REQUIRED ACTION:
Collect all lines containing the word "class" from the data.

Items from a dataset
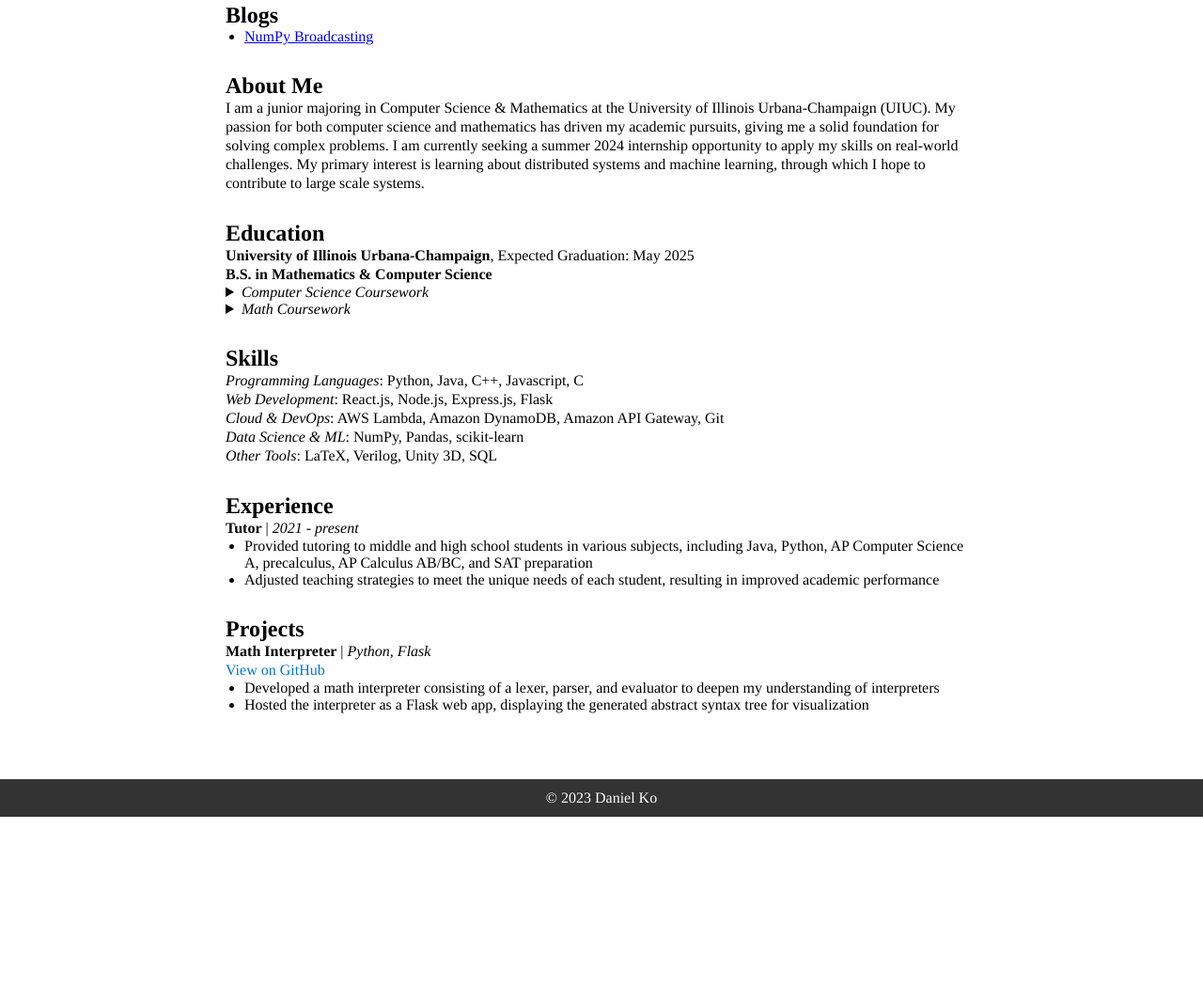
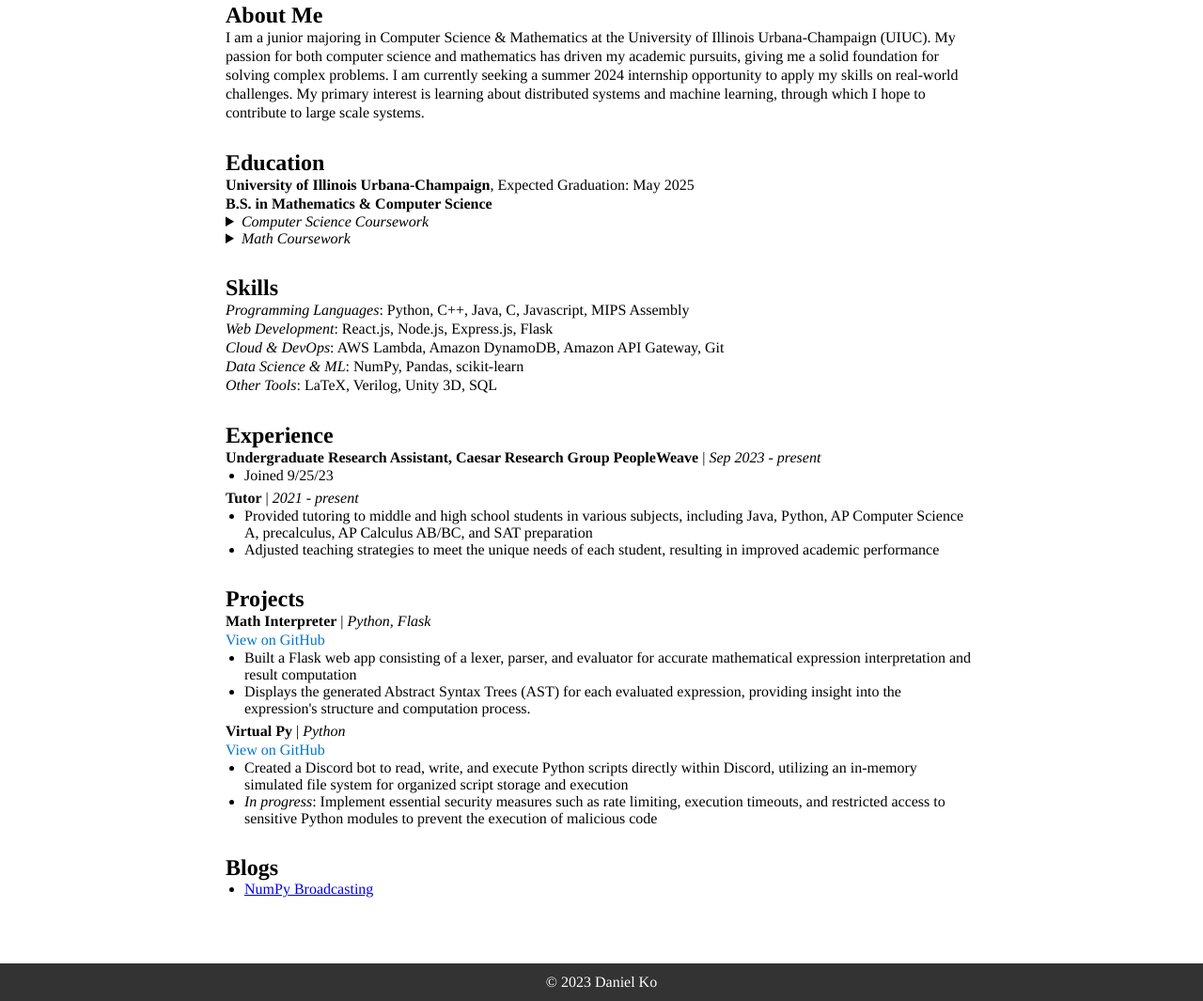
Before and after one commit to lawsus/lawsus.github.io, a plain HTML site: page index.html in a window 1280 px wide. Shown: the part 150-1215 px from the top of the page at 94% size. Before the commit the page ends 1019 px from the top, so only its background shows below. Drawn offline with Linux system fonts and the light colour scheme.

Commit message:
Update site

```diff
--- a/index.html
+++ b/index.html
@@ -17,12 +17,12 @@
 
     <nav>
         <ul class="center-nav">
-            <li><a href="#blogs">Blogs</a></li>
             <li><a href="#about">About Me</a></li>
             <li><a href="#education">Education</a></li>
             <li><a href="#skills">Skills</a></li>
             <li><a href="#experience">Experience</a></li>
             <li><a href="#projects">Projects</a></li>
+            <li><a href="#blogs">Blogs</a></li>
         </ul>
     </nav>
 
@@ -30,13 +30,6 @@
         <p>Links: [<a href="https://www.linkedin.com/in/daniel-ko-63727021a/">LinkedIn</a>] [<a
                 href="https://github.com/lawsus">GitHub</a>] [<a href="mailto:dk31@illinois.edu">Email</a>]</p>
         <hr />
-
-        <section id="blogs">
-            <h2>Blogs</h2>
-            <ul>
-                <li><a href="blogs/numpy-broadcasting.html">NumPy Broadcasting</a></li>
-            </ul>
-        </section>
 
         <section id="about">
             <h2>About Me</h2>
@@ -91,7 +84,7 @@
 
         <section id="skills">
             <h2>Skills</h2>
-            <p><i>Programming Languages</i>: Python, Java, C++, Javascript, C</p>
+            <p><i>Programming Languages</i>: Python, C++, Java, C, Javascript, MIPS Assembly</p>
             <p><i>Web Development</i>: React.js, Node.js, Express.js, Flask</p>
             <p><i>Cloud & DevOps</i>: AWS Lambda, Amazon DynamoDB, Amazon API Gateway, Git</p>
             <p><i>Data Science & ML</i>: NumPy, Pandas, scikit-learn</p>
@@ -100,28 +93,54 @@
 
         <section id="experience">
             <h2>Experience</h2>
+            <div class="experience-item">
+                <p><b>Undergraduate Research Assistant, Caesar Research Group PeopleWeave</b> | <i>Sep 2023 - present</i></p>
+                <ul>
+                    <li>Joined 9/25/23</li>
+                </ul>
+            </div>
+            <div class="experience-item">
                 <p><b>Tutor</b> | <i>2021 - present</i></p>
                 <ul>
-                <li>Provided tutoring to middle and high school students in various subjects, including Java, Python, AP
+                    <li>Provided tutoring to middle and high school students in various subjects, including Java,
+                        Python, AP
                         Computer Science A, precalculus, AP Calculus AB/BC, and SAT preparation</li>
                     <li>Adjusted teaching strategies to meet the unique needs of each student, resulting in improved
                         academic performance</li>
                 </ul>
+            </div>
         </section>
 
         <section id="projects">
             <h2>Projects</h2>
-            <!-- Compilers -->
             <div class="project-item">
                 <p><b>Math Interpreter</b> | <i>Python, Flask</i></p>
                 <p class="project-link"><a href="https://github.com/lawsus/math-interpreter">View on GitHub</a></p>
                 <ul>
-                    <li>Developed a math interpreter consisting of a lexer, parser, and evaluator to deepen my
-                        understanding of interpreters</li>
-                    <li>Hosted the interpreter as a Flask web app, displaying the generated abstract syntax tree for
-                        visualization</li>
+                    <li>Built a Flask web app consisting of a lexer, parser, and evaluator for accurate mathematical
+                        expression interpretation and result computation</li>
+                    <li>Displays the generated Abstract Syntax Trees (AST) for each evaluated expression, providing
+                        insight into the expression's structure and computation process.</li>
                 </ul>
             </div>
+            <div class="project-item">
+                <p><b>Virtual Py</b> | <i>Python</i></p>
+                <p class="project-link"><a href="https://github.com/lawsus/virtual-py">View on GitHub</a></p>
+                <ul>
+                    <li>Created a Discord bot to read, write, and execute Python scripts directly within Discord,
+                        utilizing an in-memory simulated file system for organized script storage and execution</li>
+                    <li><i>In progress</i>: Implement essential security measures such as rate limiting, execution
+                        timeouts, and restricted access to sensitive Python modules to prevent the execution of
+                        malicious code</li>
+                </ul>
+            </div>
+        </section>
+
+        <section id="blogs">
+            <h2>Blogs</h2>
+            <ul>
+                <li><a href="blogs/numpy-broadcasting.html">NumPy Broadcasting</a></li>
+            </ul>
         </section>
     </main>
 
--- a/styles.css
+++ b/styles.css
@@ -73,6 +73,10 @@ footer {
     padding: 10px 0;
 }
 
+.experience-item {
+    margin-bottom: 5px;
+}
+
 .project-link a {
     color: #0077cc;
     text-decoration: none;
@@ -81,3 +85,7 @@ footer {
 .project-link a:hover {
     text-decoration: underline;
 }
+
+.project-item {
+    margin-bottom: 5px;
+}
```
Lines whose indentation alone changed are shown as unchanged.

YOUR SOLUTION:
         <ul class="center-nav">
+            <div class="experience-item">
+            <div class="experience-item">
             <div class="project-item">
                 <p class="project-link"><a href="https://github.com/lawsus/math-interpreter">View on GitHub</a></p>
+            <div class="project-item">
+                <p class="project-link"><a href="https://github.com/lawsus/virtual-py">View on GitHub</a></p>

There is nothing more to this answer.